By Derrick Blakley


CHICAGO (CBS)—Today was deadline day for Sears to find a buyer to purchase the company out of bankruptcy. The retail chain is looking for a buyer for about 500 of its stores and the Kenmore appliance brand in an effort to keep Sears and Kmart open.

CNBC has reported the company’s chairman made a last-minute bid late Friday afternoon.

The Sears catalog was a staple in American homes during much of the 20th century.

It dominated the retail world—during the pre-internet era.
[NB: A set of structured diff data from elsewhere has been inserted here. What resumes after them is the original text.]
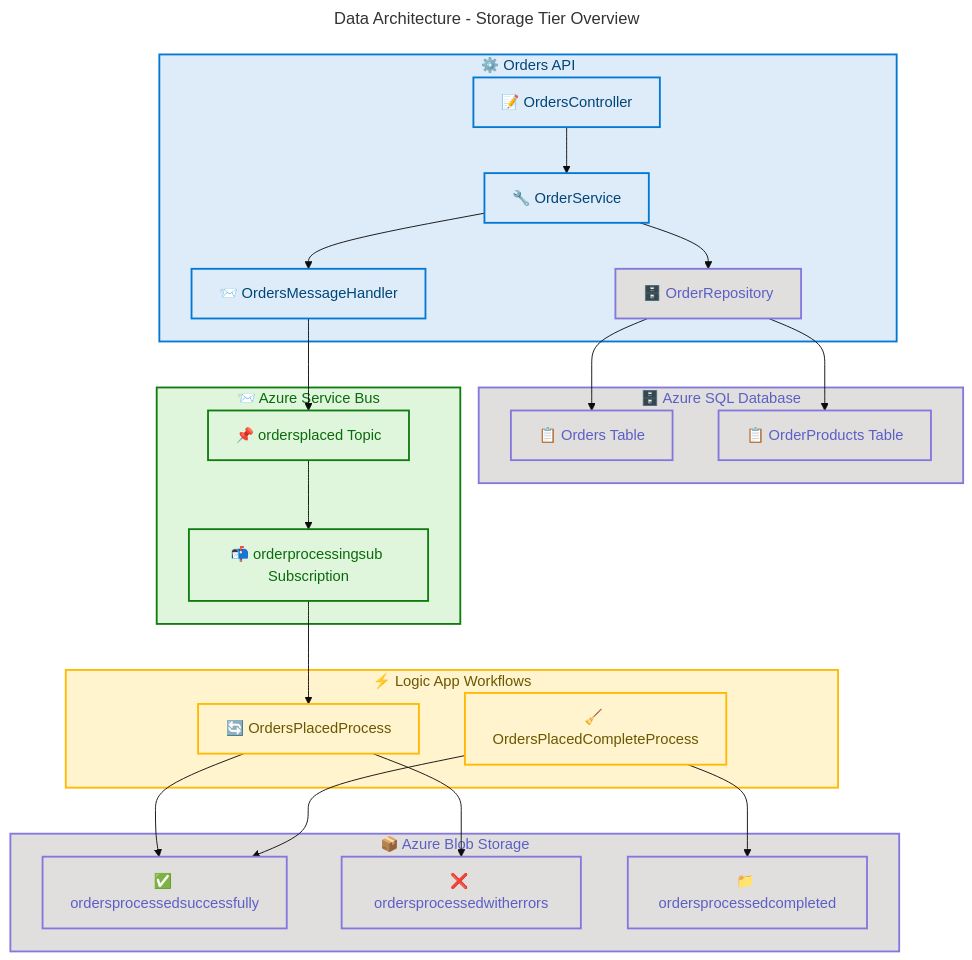
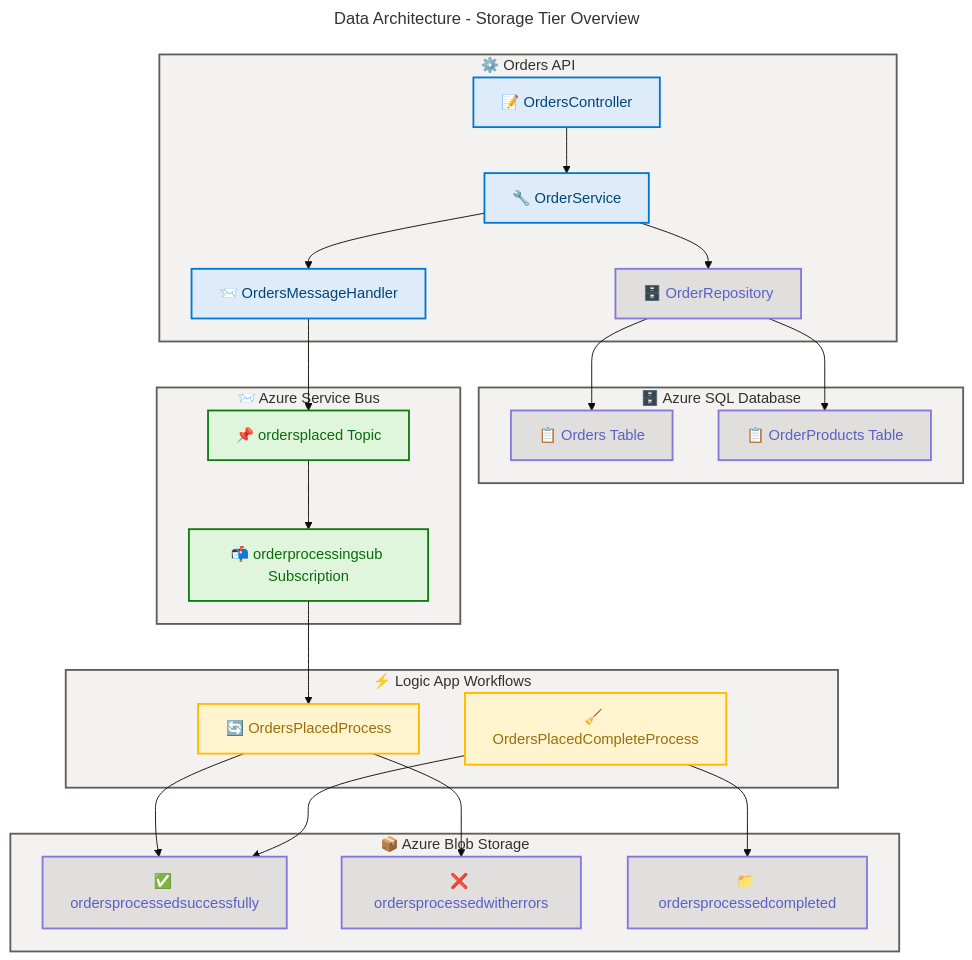
The third of 13 diagrams in docs/architecture/data-architecture.md (Evilazaro/Azure-LogicApps-Monitoring), drawn with Mermaid before and after one commit. The commit also changed other lines of this file, not shown here.

Commit message:
Refactor styling in data architecture diagrams for improved visual consistency and clarity

````diff
--- a/docs/architecture/data-architecture.md
+++ b/docs/architecture/data-architecture.md
@@ -255,79 +255,79 @@
 ```mermaid
 ---
 title: Data Architecture - Storage Tier Overview
 config:
   theme: base
   look: classic
   layout: dagre
   themeVariables:
     fontSize: '16px'
   flowchart:
     htmlLabels: true
 ---
 flowchart TB
     accTitle: Data Architecture Storage Tier Overview
     accDescr: Shows the three-tier storage architecture including SQL Database, Service Bus, and Blob Storage with data flow patterns
 
     %% ═══════════════════════════════════════════════════════════════════════════
     %% AZURE / FLUENT ARCHITECTURE PATTERN v1.1
     %% (Semantic + Structural + Font + Accessibility Governance)
     %% ═══════════════════════════════════════════════════════════════════════════
     %% PHASE 1 - STRUCTURAL: Direction explicit, flat topology, nesting ≤ 3
     %% PHASE 2 - SEMANTIC: Colors justified, max 5 semantic classes, neutral-first
     %% PHASE 3 - FONT: Dark text on light backgrounds, contrast ≥ 4.5:1
     %% PHASE 4 - ACCESSIBILITY: accTitle/accDescr present, icons on all nodes
     %% PHASE 5 - STANDARD: Governance block present, classDefs centralized
     %% ═══════════════════════════════════════════════════════════════════════════
 
     subgraph API ["⚙️ Orders API"]
         A["📝 OrdersController"]:::core
         B["🔧 OrderService"]:::core
         C["🗄️ OrderRepository"]:::data
         D["📨 OrdersMessageHandler"]:::core
     end
-    style API fill:#DEECF9,stroke:#0078D4,stroke-width:2px,color:#004578
+    style API fill:#F3F2F1,stroke:#605E5C,stroke-width:2px,color:#323130
 
     subgraph SQL ["🗄️ Azure SQL Database"]
         E["📋 Orders Table"]:::data
         F["📋 OrderProducts Table"]:::data
     end
-    style SQL fill:#E1DFDD,stroke:#8378DE,stroke-width:2px,color:#5B5FC7
+    style SQL fill:#F3F2F1,stroke:#605E5C,stroke-width:2px,color:#323130
 
     subgraph SB ["📨 Azure Service Bus"]
         G["📌 ordersplaced Topic"]:::messaging
         H["📬 orderprocessingsub Subscription"]:::messaging
     end
-    style SB fill:#DFF6DD,stroke:#107C10,stroke-width:2px,color:#0B6A0B
+    style SB fill:#F3F2F1,stroke:#605E5C,stroke-width:2px,color:#323130
 
     subgraph WF ["⚡ Logic App Workflows"]
         I["🔄 OrdersPlacedProcess"]:::workflow
         J["🧹 OrdersPlacedCompleteProcess"]:::workflow
     end
-    style WF fill:#FFF4CE,stroke:#FFB900,stroke-width:2px,color:#6B5700
+    style WF fill:#F3F2F1,stroke:#605E5C,stroke-width:2px,color:#323130
 
     subgraph BLOB ["📦 Azure Blob Storage"]
         K["✅ ordersprocessedsuccessfully"]:::storage
         L["❌ ordersprocessedwitherrors"]:::storage
         M["📁 ordersprocessedcompleted"]:::storage
     end
-    style BLOB fill:#E1DFDD,stroke:#8378DE,stroke-width:2px,color:#5B5FC7
+    style BLOB fill:#F3F2F1,stroke:#605E5C,stroke-width:2px,color:#323130
 
     A --> B
     B --> C
     B --> D
     C --> E
     C --> F
     D --> G
     G --> H
     H --> I
     I --> K
     I --> L
     J --> K
     J --> M
 
     classDef core fill:#DEECF9,stroke:#0078D4,stroke-width:2px,color:#004578
     classDef data fill:#E1DFDD,stroke:#8378DE,stroke-width:2px,color:#5B5FC7
     classDef messaging fill:#DFF6DD,stroke:#107C10,stroke-width:2px,color:#0B6A0B
-    classDef workflow fill:#FFF4CE,stroke:#FFB900,stroke-width:2px,color:#6B5700
+    classDef workflow fill:#FFF4CE,stroke:#FFB900,stroke-width:2px,color:#986F0B
     classDef storage fill:#E1DFDD,stroke:#8378DE,stroke-width:2px,color:#5B5FC7
 ```
````
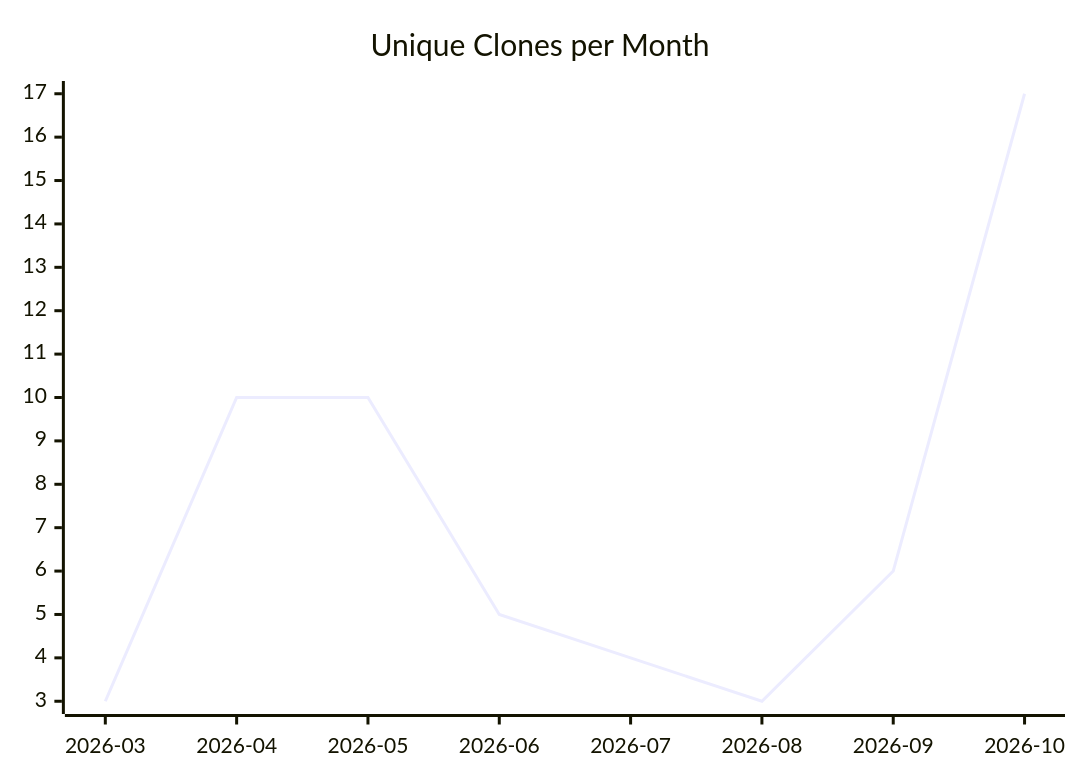
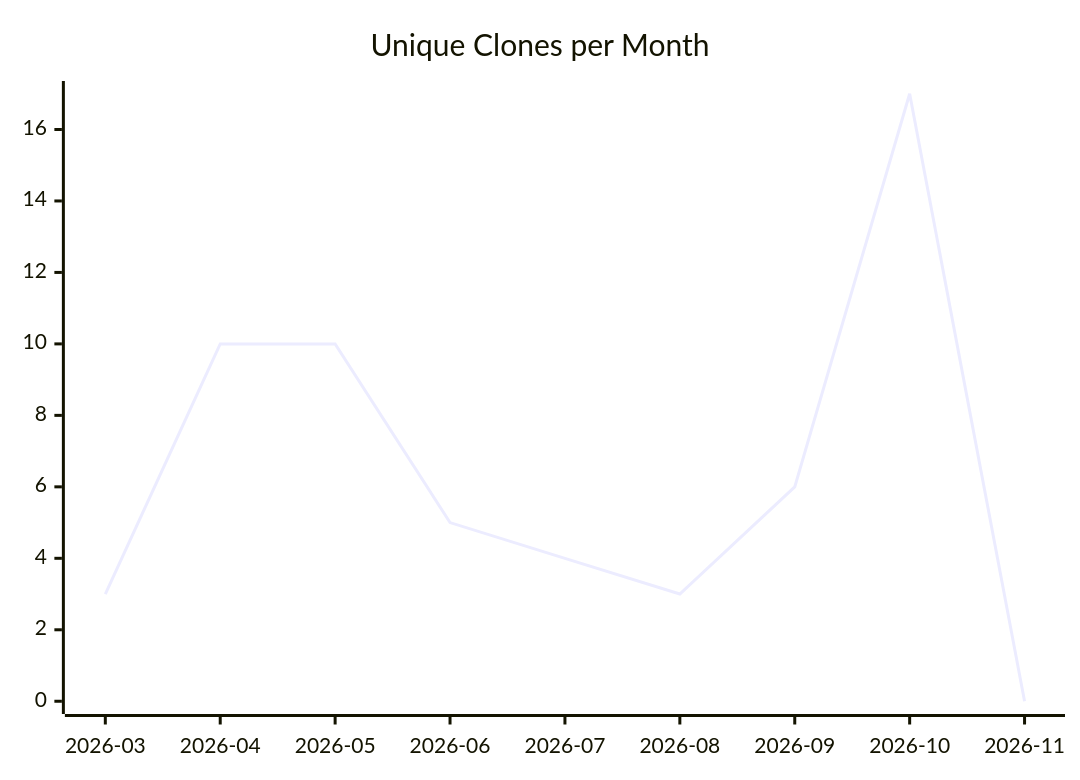
Before and after one commit to justdavis-family/github-analytics-data: the third of 3 diagrams in karlmdavis/can-i-kayak-baltimore/README.md, drawn with Mermaid. The commit also changed other lines of this file and 201 other files, not shown here.

````diff
--- a/karlmdavis/can-i-kayak-baltimore/README.md
+++ b/karlmdavis/can-i-kayak-baltimore/README.md
@@ -19,6 +19,6 @@
 ```mermaid
 xychart-beta
   title "Unique Clones per Month"
-  x-axis ["2026-03", "2026-04", "2026-05", "2026-06", "2026-07", "2026-08", "2026-09", "2026-10"]
-  line [3, 10, 10, 5, 4, 3, 6, 17]
+  x-axis ["2026-03", "2026-04", "2026-05", "2026-06", "2026-07", "2026-08", "2026-09", "2026-10", "2026-11"]
+  line [3, 10, 10, 5, 4, 3, 6, 17, 0]
 ```
````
Shoppers flocked to Sears for decades, but then Walmart, Target and Amazon popped up and changed everything.

 AfterChistmas shoppers at the Chicago Ridge Sears talked about the company’s possible demise like it was the loss of a close friend.

“It’s part of a generation,” shopper Maria Garcia said. “All of our family shopped here—my grandparents who are no longer here—my aunts and uncles. “This is somewhere we came to shop.”

Another shopper, Lizana Hernandez, said she’s been shopping at Sears since she was a little girl.

“I’m 30 this year,” Hernandez said. “It’s been around awhile.”

Sears has been around for more than 125 years, headquartered in and around Chicago.

But in the last decade, a slow decline accelerated.

Ron Olbrysh, a retired Sears employee, said the company lost its way over the years.

“First it ignored Wal-Mart, then it ignored Amazon,” Olbrysh said. “When it finally caught on, they were ‘Johnny Come Lately.”

Olbrysh, who is with the National Association of Retired Sears Employees, said the bottom finally fell out in 2005 when financier Eddie Lampert took over and merged Sears and Kmart.

“The person that took over the company wasn’t a retail merchant, but a hedge fund operator,” Olbrysh said.

But beyond the high-finance takeover, customers hold tight to what Sears had meant to them.

“They sell good quality stuff,” said shopper Dwight Forest. “Sears is a good quality store, and I hate to see it go—and I hope it doesn’t go. I hope it stays around for a while.”

The hope may have been realized.

Sears employs about 68,000 employees.

Reports say Lampert’s plan to save the company calls for rescuing about 50,000 jobs.

 

 

 

 

 

 

 

 

 

Derrick Blakley